What is needed: Please copy every record below exactly, leaving out the pictures.

(Data to process begins)

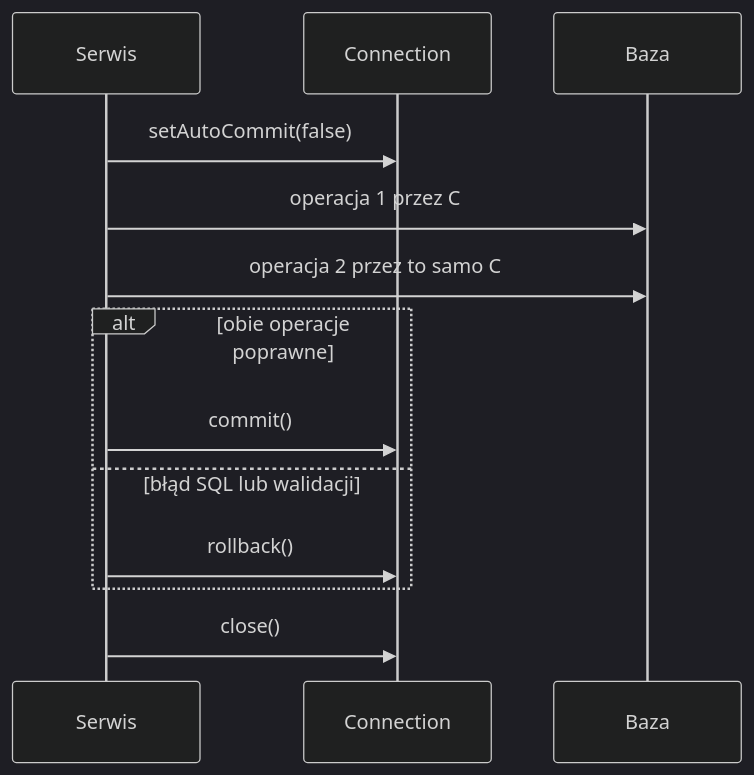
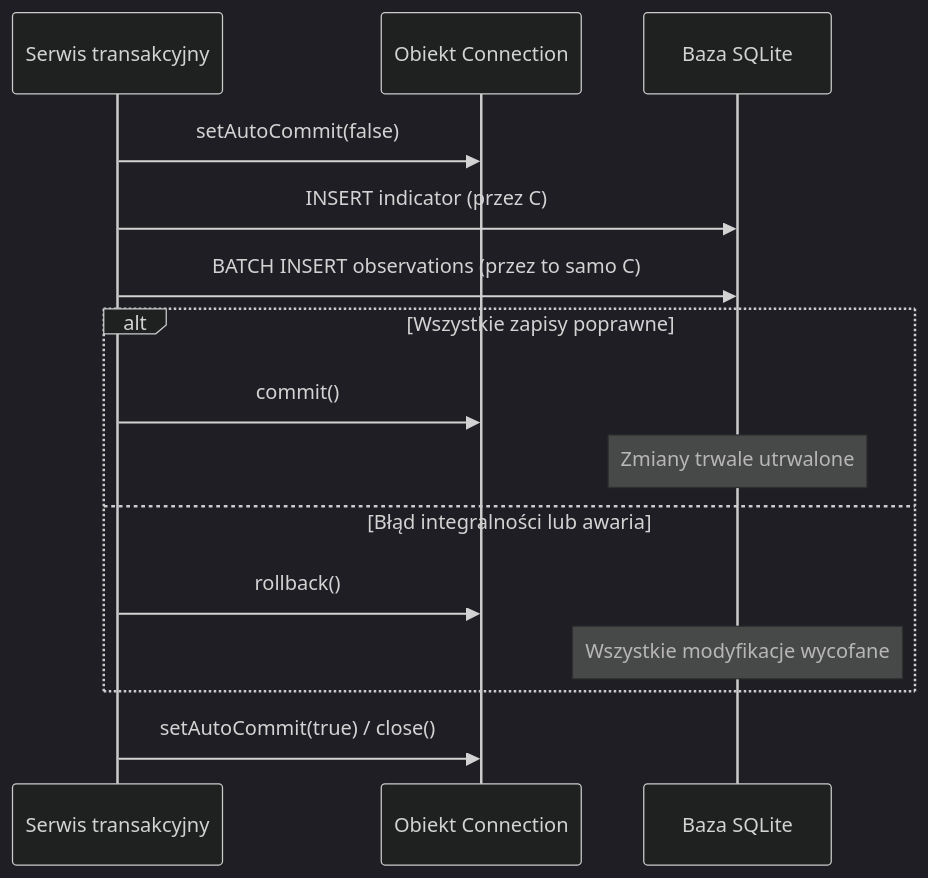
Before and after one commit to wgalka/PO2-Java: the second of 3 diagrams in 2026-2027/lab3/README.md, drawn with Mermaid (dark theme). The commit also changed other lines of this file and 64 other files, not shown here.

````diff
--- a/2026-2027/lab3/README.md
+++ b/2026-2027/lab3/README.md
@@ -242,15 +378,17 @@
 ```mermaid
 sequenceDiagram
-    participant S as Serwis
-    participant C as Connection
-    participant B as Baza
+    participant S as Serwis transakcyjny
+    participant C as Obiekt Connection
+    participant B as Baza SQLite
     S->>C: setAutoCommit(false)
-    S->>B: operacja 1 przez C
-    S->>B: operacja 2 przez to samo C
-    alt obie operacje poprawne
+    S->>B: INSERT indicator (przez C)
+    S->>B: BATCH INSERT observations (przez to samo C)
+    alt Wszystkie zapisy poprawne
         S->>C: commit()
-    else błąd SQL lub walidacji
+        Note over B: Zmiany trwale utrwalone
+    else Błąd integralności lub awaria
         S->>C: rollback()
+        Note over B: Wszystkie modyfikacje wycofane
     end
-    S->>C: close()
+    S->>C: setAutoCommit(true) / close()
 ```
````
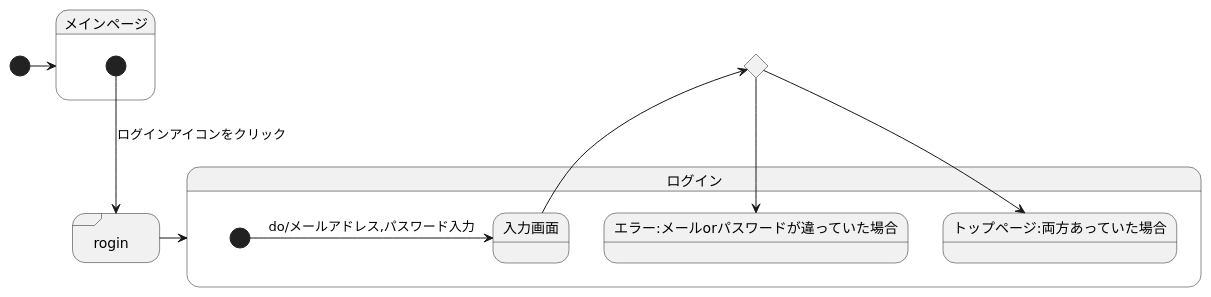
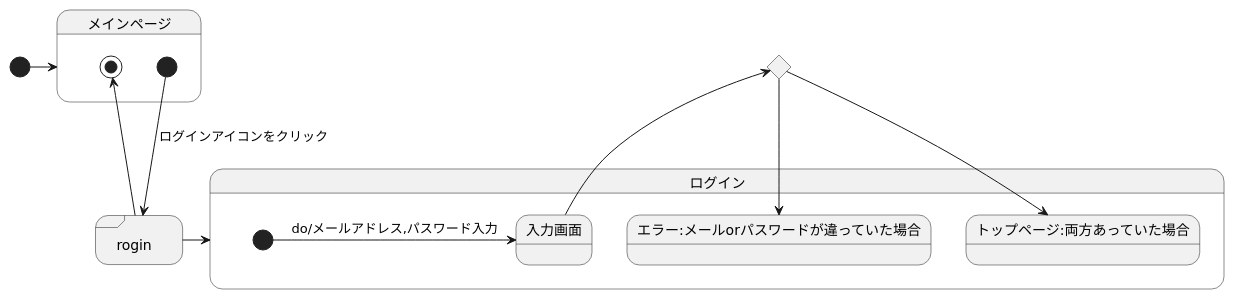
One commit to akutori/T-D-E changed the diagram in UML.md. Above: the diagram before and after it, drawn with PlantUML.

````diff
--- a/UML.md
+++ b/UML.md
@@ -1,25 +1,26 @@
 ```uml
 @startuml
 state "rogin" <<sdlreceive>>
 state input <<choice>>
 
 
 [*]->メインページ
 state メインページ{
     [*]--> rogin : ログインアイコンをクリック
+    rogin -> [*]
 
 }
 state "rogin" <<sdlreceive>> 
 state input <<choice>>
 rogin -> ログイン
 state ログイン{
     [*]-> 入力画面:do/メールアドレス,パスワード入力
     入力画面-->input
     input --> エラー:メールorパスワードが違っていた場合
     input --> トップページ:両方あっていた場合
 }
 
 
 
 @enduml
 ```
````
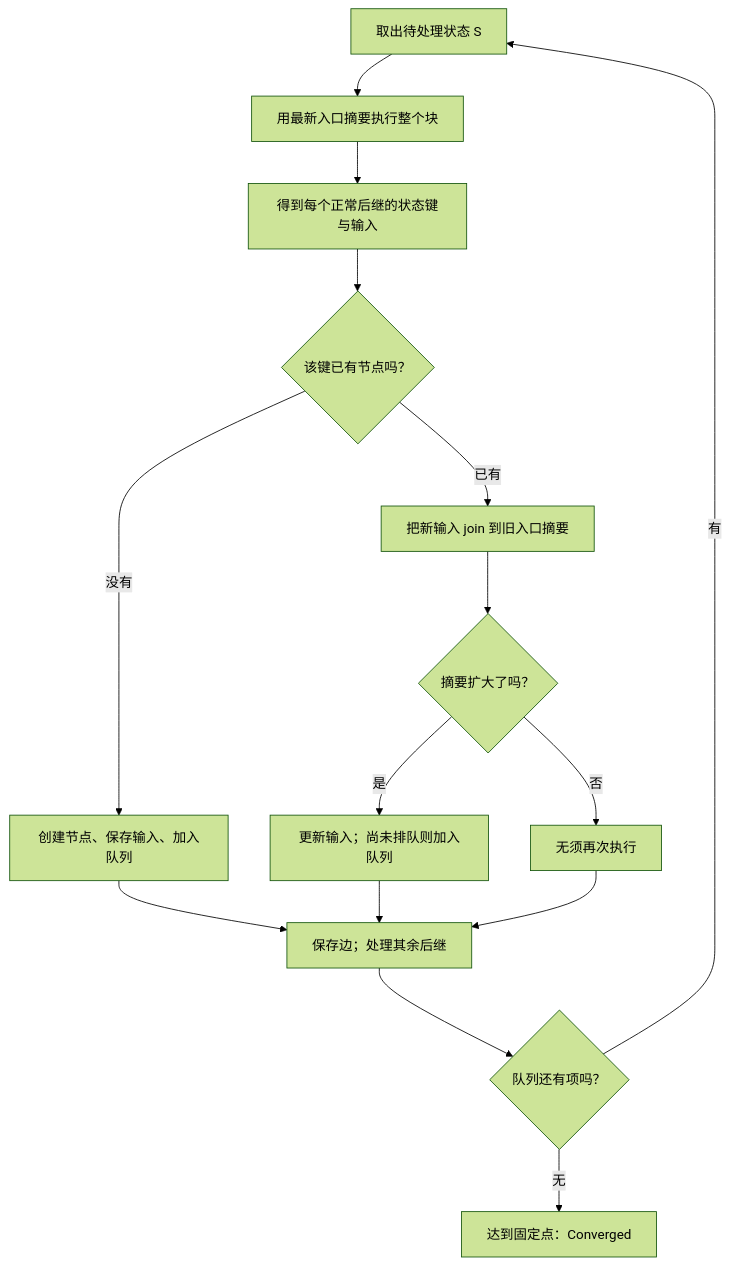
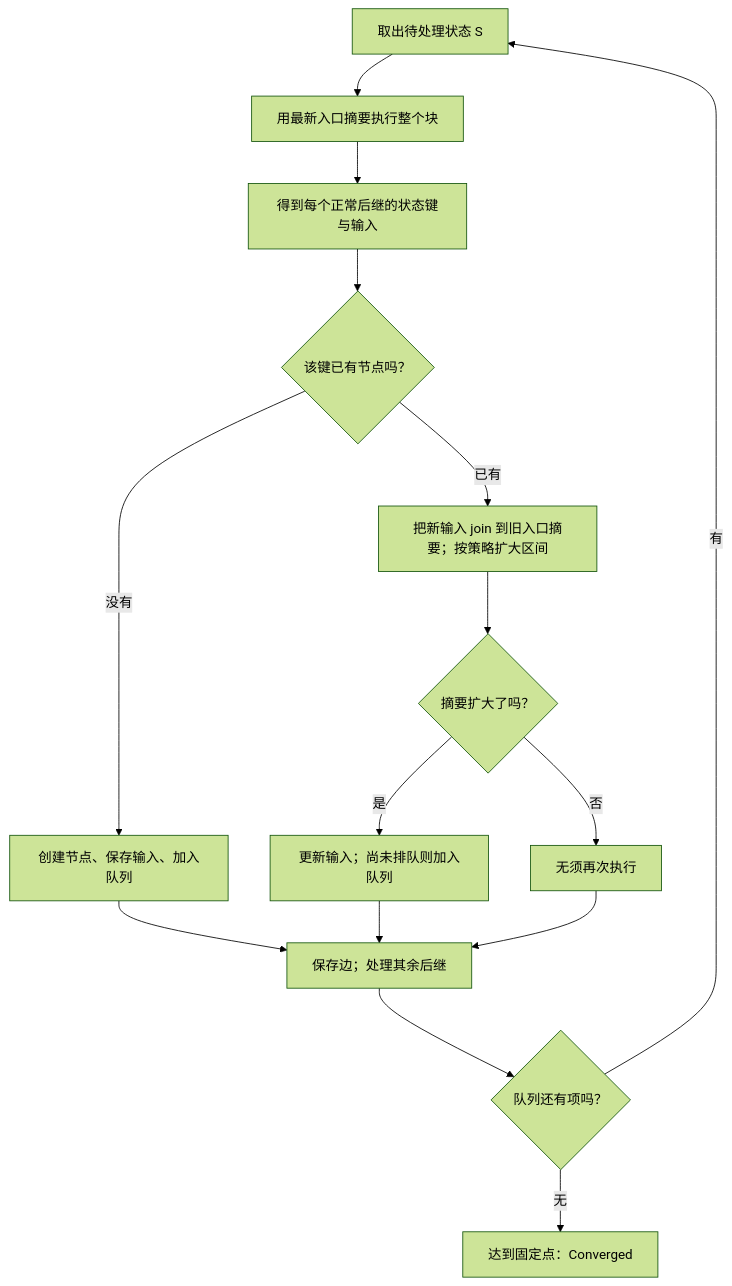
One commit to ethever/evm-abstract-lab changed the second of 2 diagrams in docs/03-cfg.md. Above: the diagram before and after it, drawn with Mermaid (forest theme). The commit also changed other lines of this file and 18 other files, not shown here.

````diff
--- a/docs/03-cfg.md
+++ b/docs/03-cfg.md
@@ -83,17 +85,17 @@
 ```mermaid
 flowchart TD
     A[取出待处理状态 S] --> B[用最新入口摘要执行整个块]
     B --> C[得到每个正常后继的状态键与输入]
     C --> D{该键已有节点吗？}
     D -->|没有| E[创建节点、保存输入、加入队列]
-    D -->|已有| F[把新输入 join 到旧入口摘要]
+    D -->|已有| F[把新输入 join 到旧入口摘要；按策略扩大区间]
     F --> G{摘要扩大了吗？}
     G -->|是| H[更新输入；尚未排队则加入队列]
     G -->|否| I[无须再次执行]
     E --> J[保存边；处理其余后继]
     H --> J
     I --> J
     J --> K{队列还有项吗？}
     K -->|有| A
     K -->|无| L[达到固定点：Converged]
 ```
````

(Data to process ends)

Your solution:
Before and after one commit to wgalka/PO2-Java: the second of 3 diagrams in 2026-2027/lab3/README.md, drawn with Mermaid (dark theme). The commit also changed other lines of this file and 64 other files, not shown here.

````diff
--- a/2026-2027/lab3/README.md
+++ b/2026-2027/lab3/README.md
@@ -242,15 +378,17 @@
 ```mermaid
 sequenceDiagram
-    participant S as Serwis
-    participant C as Connection
-    participant B as Baza
+    participant S as Serwis transakcyjny
+    participant C as Obiekt Connection
+    participant B as Baza SQLite
     S->>C: setAutoCommit(false)
-    S->>B: operacja 1 przez C
-    S->>B: operacja 2 przez to samo C
-    alt obie operacje poprawne
+    S->>B: INSERT indicator (przez C)
+    S->>B: BATCH INSERT observations (przez to samo C)
+    alt Wszystkie zapisy poprawne
         S->>C: commit()
-    else błąd SQL lub walidacji
+        Note over B: Zmiany trwale utrwalone
+    else Błąd integralności lub awaria
         S->>C: rollback()
+        Note over B: Wszystkie modyfikacje wycofane
     end
-    S->>C: close()
+    S->>C: setAutoCommit(true) / close()
 ```
````
One commit to akutori/T-D-E changed the diagram in UML.md. Above: the diagram before and after it, drawn with PlantUML.

````diff
--- a/UML.md
+++ b/UML.md
@@ -1,25 +1,26 @@
 ```uml
 @startuml
 state "rogin" <<sdlreceive>>
 state input <<choice>>
 
 
 [*]->メインページ
 state メインページ{
     [*]--> rogin : ログインアイコンをクリック
+    rogin -> [*]
 
 }
 state "rogin" <<sdlreceive>> 
 state input <<choice>>
 rogin -> ログイン
 state ログイン{
     [*]-> 入力画面:do/メールアドレス,パスワード入力
     入力画面-->input
     input --> エラー:メールorパスワードが違っていた場合
     input --> トップページ:両方あっていた場合
 }
 
 
 
 @enduml
 ```
````
One commit to ethever/evm-abstract-lab changed the second of 2 diagrams in docs/03-cfg.md. Above: the diagram before and after it, drawn with Mermaid (forest theme). The commit also changed other lines of this file and 18 other files, not shown here.

````diff
--- a/docs/03-cfg.md
+++ b/docs/03-cfg.md
@@ -83,17 +85,17 @@
 ```mermaid
 flowchart TD
     A[取出待处理状态 S] --> B[用最新入口摘要执行整个块]
     B --> C[得到每个正常后继的状态键与输入]
     C --> D{该键已有节点吗？}
     D -->|没有| E[创建节点、保存输入、加入队列]
-    D -->|已有| F[把新输入 join 到旧入口摘要]
+    D -->|已有| F[把新输入 join 到旧入口摘要；按策略扩大区间]
     F --> G{摘要扩大了吗？}
     G -->|是| H[更新输入；尚未排队则加入队列]
     G -->|否| I[无须再次执行]
     E --> J[保存边；处理其余后继]
     H --> J
     I --> J
     J --> K{队列还有项吗？}
     K -->|有| A
     K -->|无| L[达到固定点：Converged]
 ```
````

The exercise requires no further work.